Deleuze, Gilles & Felix Guattari (1987). A Thousand Plateaus: Capitalism and Schizophrenia (trans. Brian Massumi). Minneapolis: University of Minnesota Press.

Nomad Citizenship: Free-Market Communism and the Slow-Motion GeneralStrike, Eugene Holland, University of Minnesota Press. 2011

Nomad-Wiki (2017), Multiple Authors.


  1. You brought up some thought provoking points that I had not considered. There is indeed a certain ugliness to the society that we observe, and humor has often times been the most effective means to tell a simple truth. When I consider nomadism, I don't necessarily think of a state. In the context of Affirmative Nomadism and Nomad Citizenship, the state is very central to the idea, but Deleuze and Guattari define the nomad in terms of its ability to navigate smooth and striated spaces with ease. I would therefore argue that while the Bushmen in this film represent a society without a state or a centralized authority, that they are in fact living in a striated space.

    I appreciated you bringing up reterritorialization into the conversation, because I believe it is important. One question I have is how the Bushmen would behave after Xi came home. Would they be completely free of the bottle and live life as if it had never happened, or is the change in social structure that you described a more permanent aspect. Will they leave untouched, or will the bottle forever change the social dynamics of the tribe?

    (Jake Kaminetzky, since the site won't recognize my account)

    1. That is a good question Jake. The bottle may have not changed the tribe too much as they ended up rejecting it due to the social tensions it was causing. At the same time their reality has shifted simply by knowing that the bottle exists and both the positive and negative impacts it had on their tribe.

  2. It's interesting to hear you define nomadism in relative terms, but the concept of relativism is important in the analysis. From a western "civilized" perspective, it is difficult to argue that the Bushmen are not nomads relative to us. However, from their perspective, if there is no intent to be nomadic, it is difficult to argue they have separated their thinking from their identity. So if they are not nomads, is their way of living still useful in informing us of how to be nomadic? I would argue yes, and that perhaps the question is not whether or not they are nomads, but who they are nomads to and what purpose they serve in various perspectives.

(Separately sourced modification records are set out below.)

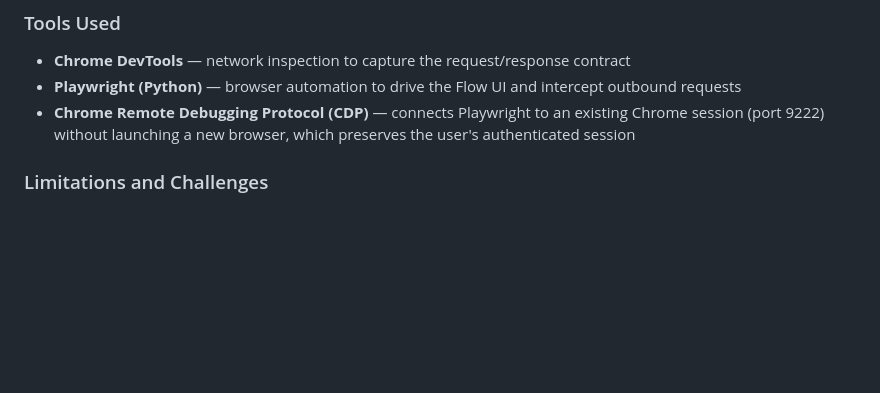
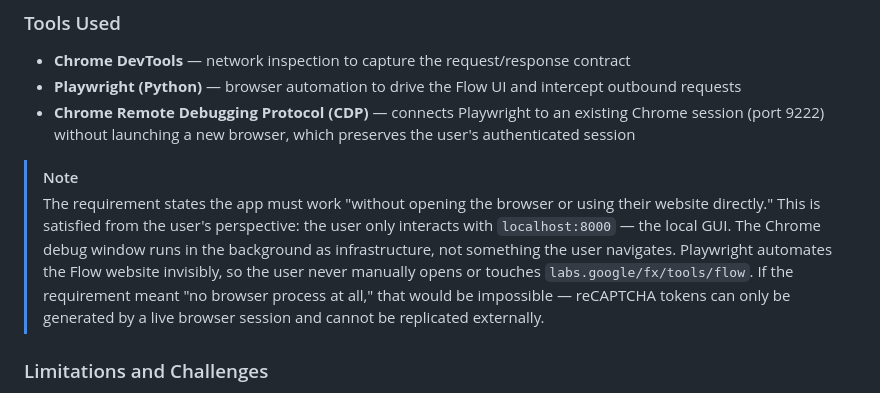
Before and after one commit to jonahmarc/google-ai-flow, a Markdown page: README.md, the part around the change. Drawn GitHub-style; blank space fills up the shorter version.

Commit message:
add additional note regarding the requirement

```diff
--- a/README.md
+++ b/README.md
@@ -209,6 +209,9 @@ The full request headers, payload structure, and response format were logged in
 - **Playwright (Python)** — browser automation to drive the Flow UI and intercept outbound requests
 - **Chrome Remote Debugging Protocol (CDP)** — connects Playwright to an existing Chrome session (port 9222) without launching a new browser, which preserves the user's authenticated session
 
+> [!NOTE]
+> The requirement states the app must work "without opening the browser or using their website directly." This is satisfied from the user's perspective: the user only interacts with `localhost:8000` — the local GUI. The Chrome debug window runs in the background as infrastructure, not something the user navigates. Playwright automates the Flow website invisibly, so the user never manually opens or touches `labs.google/fx/tools/flow`. If the requirement meant "no browser process at all," that would be impossible — reCAPTCHA tokens can only be generated by a live browser session and cannot be replicated externally.
+
 ### Limitations and Challenges
 
 **Authentication (the main challenge):** The API cannot be called directly. It requires a `Bearer` token and a `reCAPTCHA` token that are generated dynamically by the browser. Replicating these externally is not feasible. The approach works around this by piggybacking on an already-authenticated browser session — Playwright connects to Chrome via CDP and intercepts the request *as the browser is about to send it*, swapping in the real prompt while preserving the auth tokens the browser generated.
```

    I think this alludes to the notion of defining things by their attributes or by their use. In class we talked about the hammer. Is a toy hammer really a hammer if it doesn't perform the tasks a hammer should, but has a head and a handle? Regarding your analysis, once the bottle was reterritorialized by the Bushmen, was it still a bottle though its shape never changed? Further, is a nomad really a nomad if they are not liberated from their societal structures even if they are useful in enlightening "civilized" people of alternate forms of community? Answers will differ drastically depending upon the lens.

    Ryan Chauner

    1. I like the hammer analogy because it does point out the differences in form versus function. Like you said the toy hammer may have the form of a hammer but does not have its function. By contrast a stone does not have the form of a hammer but can easily serve the same function as a hammer. I'd argue that the object remains the same regardless of its function. Therefore the form defines the reality of the object while the function is completely dependent on the perspective or the lens you mentioned. The function seems to be a construct of the user's interpretation of the properties of the object (form) and how those properties can be applied to a given system to carry out a specific function.

      Regarding nomadism, I agree that their way of living is indeed useful to our purpose of learning to be nomadic. In my interpretation of nomadism there needs to be an intention to be a nomad from a state in order to be nomadic. While the intent doesn't appear to be there the method is and that, I agree, is something that we can learn from even from our own perspective.